25 May 1999
Universe 12 Billion Years Old
A team of NASA experts announced recently that the universe might not be as old as was once thought. Their precise measurements of the distance to certain stars suggest the age of the universe is 12 billion years old, considerably younger than was previously held. However, other experts immediately questioned the claim, leaving doubt over one of the basic questions in astronomy.
A team of 27 astronomers led by Wendy Freedman of the Carnegie Institute of Washington, announced completion of an eight-year effort to measure the distance to 800 special stars in order to calculate the speed at which all of the galaxies in the universe are moving apart.
According to Freedman, calculating that separation speed, called the Hubble constant, was a top priority of NASA's space telescope because the result is a critical factor in determining the age of the universe. The Hubble constant was determined to an accuracy of 10 percent and when this value is combined with other measurements it gives an estimated age of the universe of about 12 billion years.
This number may rise slightly, to perhaps, 13.5 billion years if assumptions about the amount of matter in the universe change with further study.
NASA's announcement was quickly denounced by Allan Sandage, a legendary astronomer and head of a Carnegie Observatories team in California that has searched for the Hubble constant since 1968.
"If NASA is giving the impression that the problem is solved, then we would dispute that,"Sandage said. "They have announced a final number and they are not correct."
Astronomers have been searching for the Hubble constant since 1929 when astronomer Edwin Hubble first found that distant galaxies are moving away from the Earth faster than are nearby galaxies.
Astronomers express the Hubble constant by measuring the acceleration rate for every 3.26 million light years in distance.
Calculations using ground telescopes have ranged up to 558, but Freedman said new measurements taken with the space telescope has refined acceleration rate to 70 kilometers per second. This means that a galaxy is moving 160,000 miles per hour faster for every 3.3 light years it is away from the Earth. Freedman said her figure was accurate within 10 percent.
Sandage said NASA's new number is still too high.
"We've said all along that the correct number is about 55," he said. This would give an age of the universe of 14 to 18 billion years, depending on what is assumed about the mass in the universe.
The expanding universe supports the Big Bang theory, the idea that the universe began when all matter was compressed into a single point that then exploded. The theory states that the universe has been expanding ever since.
Recent studies also have shown that the universe probably will expand forever. Some researchers also believe that the expansion is speeding up due to a force that accelerates matter. Existence of this force is still controversial.
Freedman said that the age of the universe would finally be determined when other researchers have more precisely measured the mass and the effect of the mysterious force.

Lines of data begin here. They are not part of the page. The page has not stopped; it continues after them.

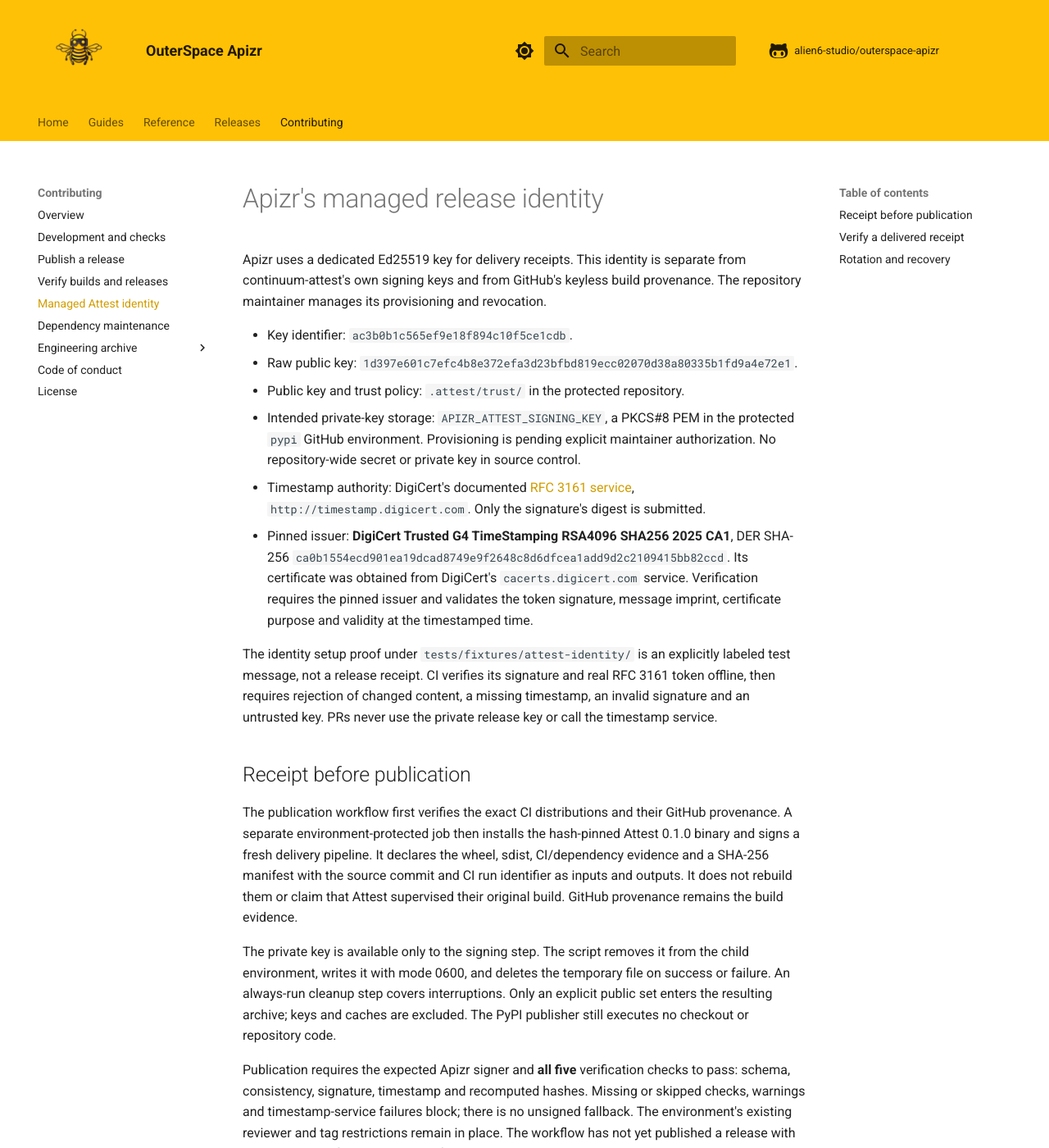
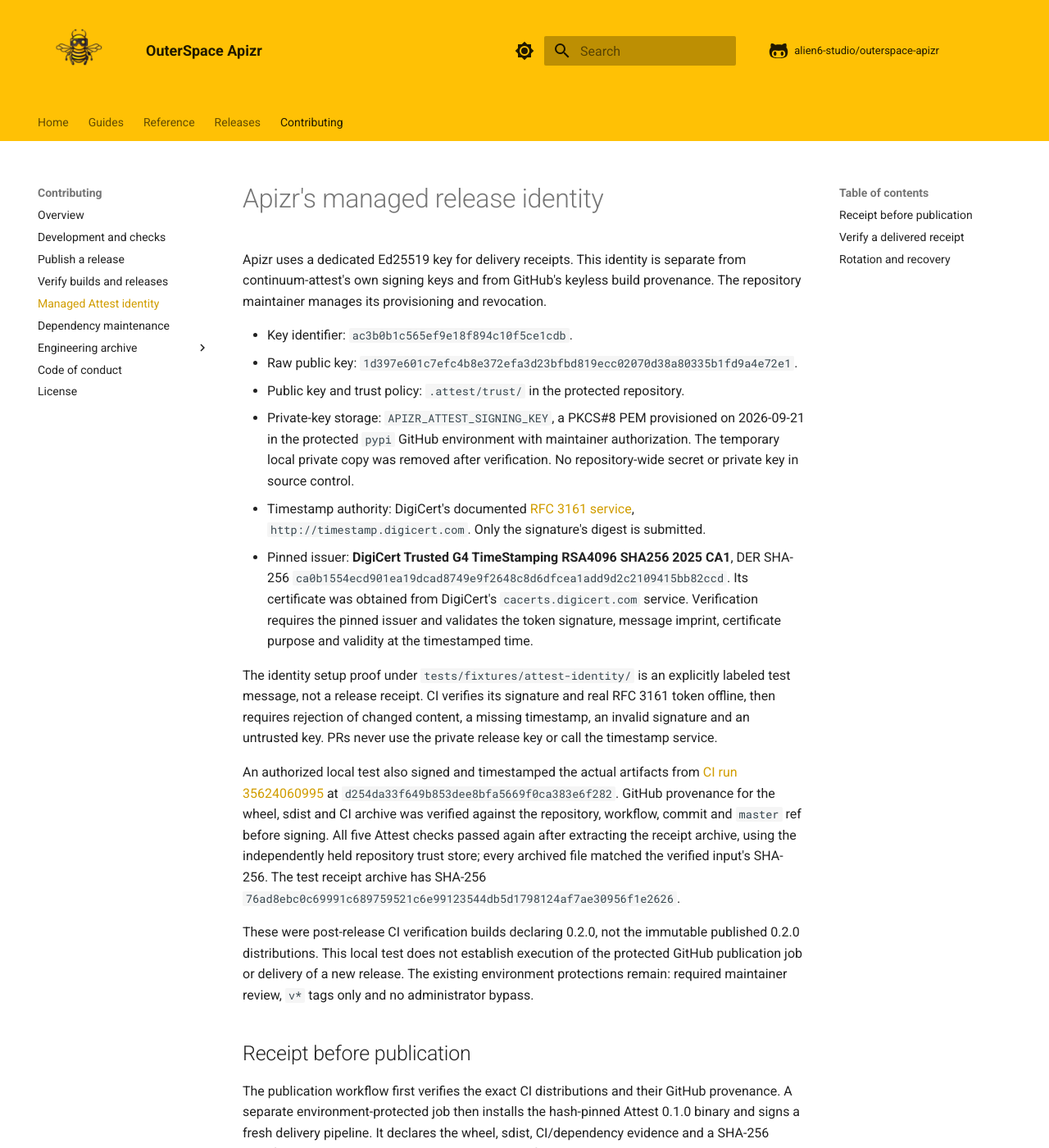
Before and after one commit to Alien6-Studio/outerspace-apizr, an MkDocs documentation site: the page built from docs/contributing/attest.md, in a window 1280 px wide and 1400 px high. Shown: the whole window at 82% size. Built offline with MkDocs 1.6.1 and Material for MkDocs 9.7.7, drawn with Linux system fonts in a browser that asks for light colours; comment, search, counter and statistics services are not loaded; some of the changed text lies outside the part shown.

Commit message:
docs: record verified Attest identity provisioning (#83)

```diff
--- a/docs/contributing/attest.md
+++ b/docs/contributing/attest.md
@@ -7,9 +7,10 @@ provenance. The repository maintainer manages its provisioning and revocation.
 - Key identifier: `ac3b0b1c565ef9e18f894c10f5ce1cdb`.
 - Raw public key: `1d397e601c7efc4b8e372efa3d23bfbd819ecc02070d38a80335b1fd9a4e72e1`.
 - Public key and trust policy: `.attest/trust/` in the protected repository.
-- Intended private-key storage: `APIZR_ATTEST_SIGNING_KEY`, a PKCS#8 PEM in the
-  protected `pypi` GitHub environment. Provisioning is pending explicit maintainer
-  authorization. No repository-wide secret or private key in source control.
+- Private-key storage: `APIZR_ATTEST_SIGNING_KEY`, a PKCS#8 PEM provisioned on
+  2026-09-21 in the protected `pypi` GitHub environment with maintainer
+  authorization. The temporary local private copy was removed after verification.
+  No repository-wide secret or private key in source control.
 - Timestamp authority: DigiCert's documented
   [RFC 3161 service](https://knowledge.digicert.com/general-information/rfc3161-compliant-time-stamp-authority-server),
   `http://timestamp.digicert.com`. Only the signature's digest is submitted.
@@ -24,6 +25,21 @@ labeled test message, not a release receipt. CI verifies its signature and real
 RFC 3161 token offline, then requires rejection of changed content, a missing
 timestamp, an invalid signature and an untrusted key. PRs never use the private
 release key or call the timestamp service.
+
+An authorized local test also signed and timestamped the actual artifacts from
+[CI run 35624060995](https://github.com/Alien6-Studio/outerspace-apizr/actions/runs/35624060995)
+at `d254da33f649b853dee8bfa5669f0ca383e6f282`. GitHub provenance for the wheel,
+sdist and CI archive was verified against the repository, workflow, commit and
+`master` ref before signing. All five Attest checks passed again after extracting
+the receipt archive, using the independently held repository trust store; every
+archived file matched the verified input's SHA-256. The test receipt archive has
+SHA-256 `76ad8ebc0c69991c689759521c6e99123544db5d1798124af7ae30956f1e2626`.
+
+These were post-release CI verification builds declaring 0.2.0, not the immutable
+published 0.2.0 distributions. This local test does not establish execution of
+the protected GitHub publication job or delivery of a new release. The existing
+environment protections remain: required maintainer review, `v*` tags only and
+no administrator bypass.
 
 ## Receipt before publication
 
```
Also changed, not shown: other parts of docs/contributing/attest.md (+1 -1 lines).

The NASA team reached their Hubble constant number by measuring the distance to a type of star, called a Cepheid, that pulsates at a known rate and strength. By measuring Cepheids in 18 galaxies out to 65 million light years, said Freedman, the team established the rate of expansion.
Sandage said his team measured distances to nine star explosions, called supernovae, and then confirmed these distances with Cepheid measurements. He said this method is more accurate.
Both teams used the Hubble Space Telescope, which can study stellar detail that is unseen by ground telescopes.